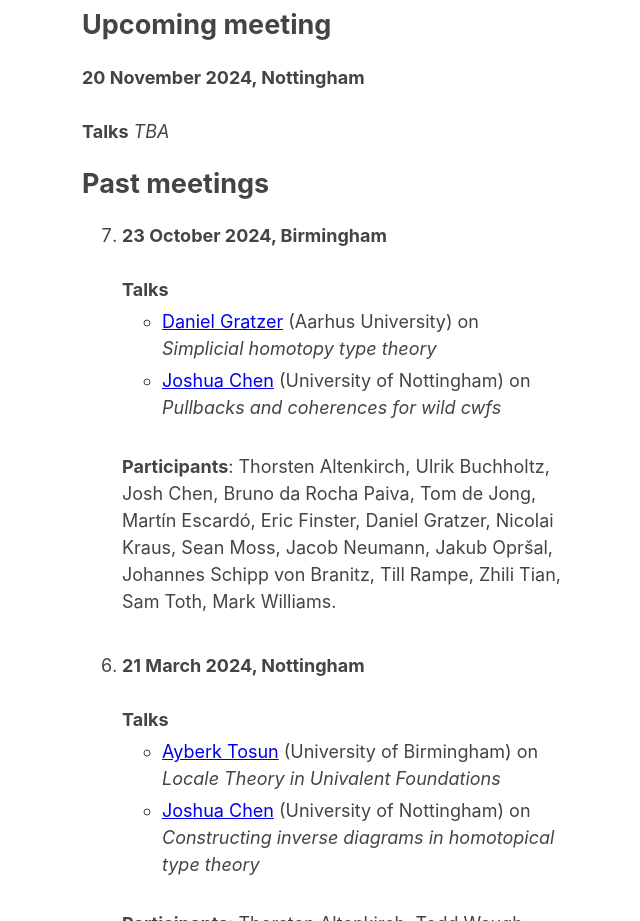
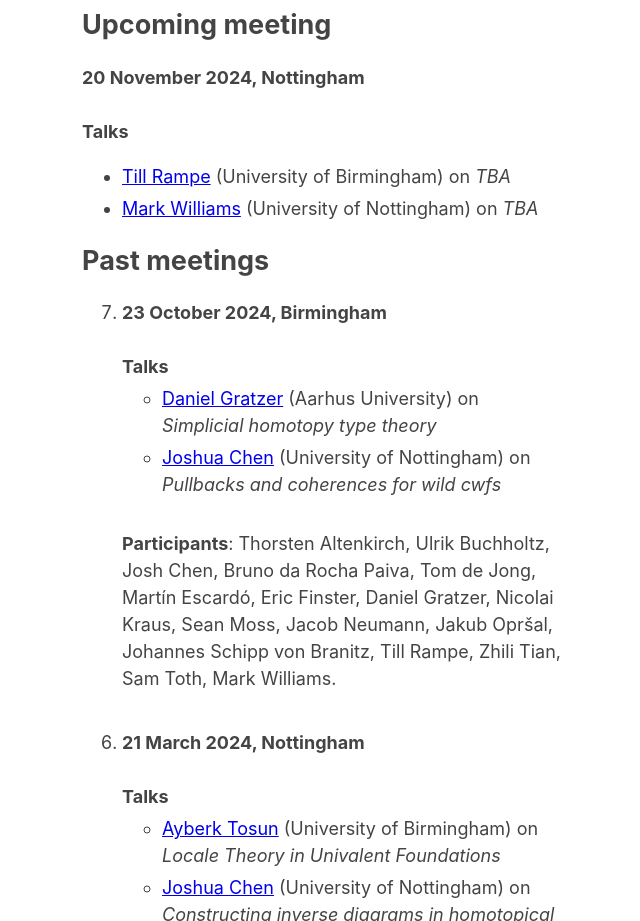
Before and after one commit to tomdjong/ASSUME, a plain HTML site: page index.html in a window 1280 px wide. Shown: the part 1340-2261 px from the top of the page, without its empty margins (318-958 px from the left). Drawn offline with Linux system fonts and the light colour scheme.

Commit message:
Update speakers

```diff
--- a/index.html
+++ b/index.html
@@ -49,7 +49,17 @@
   <h2>Upcoming meeting</h2>
   <strong>20 November 2024, Nottingham</strong>
   <br></br>
-  <strong>Talks</strong> <em>TBA</em>
+  <strong>Talks</strong>
+  <ul>
+    <li>
+      <a href="https://www.birmingham.ac.uk/staff/profiles/computer-science/research-student/rampe-till">Till
+      Rampe</a> (University of Birmingham) on <em>TBA</em>
+    </li>
+    <li>
+      <a href="https://www.nottingham.ac.uk/computerscience/people/mark.williams2">Mark
+      Williams</a> (University of Nottingham) on <em>TBA</em>
+    </li>
+  </ul>
 
   <h2>Past meetings</h2>
   <ol reversed>
```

---*---

_HOW TO COMPLETE THIS TASK:_ Could you restate all of the data above word for word and skip every picture?

_EXERCISE SOLUTION:_
Before and after one commit to tomdjong/ASSUME, a plain HTML site: page index.html in a window 1280 px wide. Shown: the part 1340-2261 px from the top of the page, without its empty margins (318-958 px from the left). Drawn offline with Linux system fonts and the light colour scheme.

Commit message:
Update speakers

```diff
--- a/index.html
+++ b/index.html
@@ -49,7 +49,17 @@
   <h2>Upcoming meeting</h2>
   <strong>20 November 2024, Nottingham</strong>
   <br></br>
-  <strong>Talks</strong> <em>TBA</em>
+  <strong>Talks</strong>
+  <ul>
+    <li>
+      <a href="https://www.birmingham.ac.uk/staff/profiles/computer-science/research-student/rampe-till">Till
+      Rampe</a> (University of Birmingham) on <em>TBA</em>
+    </li>
+    <li>
+      <a href="https://www.nottingham.ac.uk/computerscience/people/mark.williams2">Mark
+      Williams</a> (University of Nottingham) on <em>TBA</em>
+    </li>
+  </ul>
 
   <h2>Past meetings</h2>
   <ol reversed>
```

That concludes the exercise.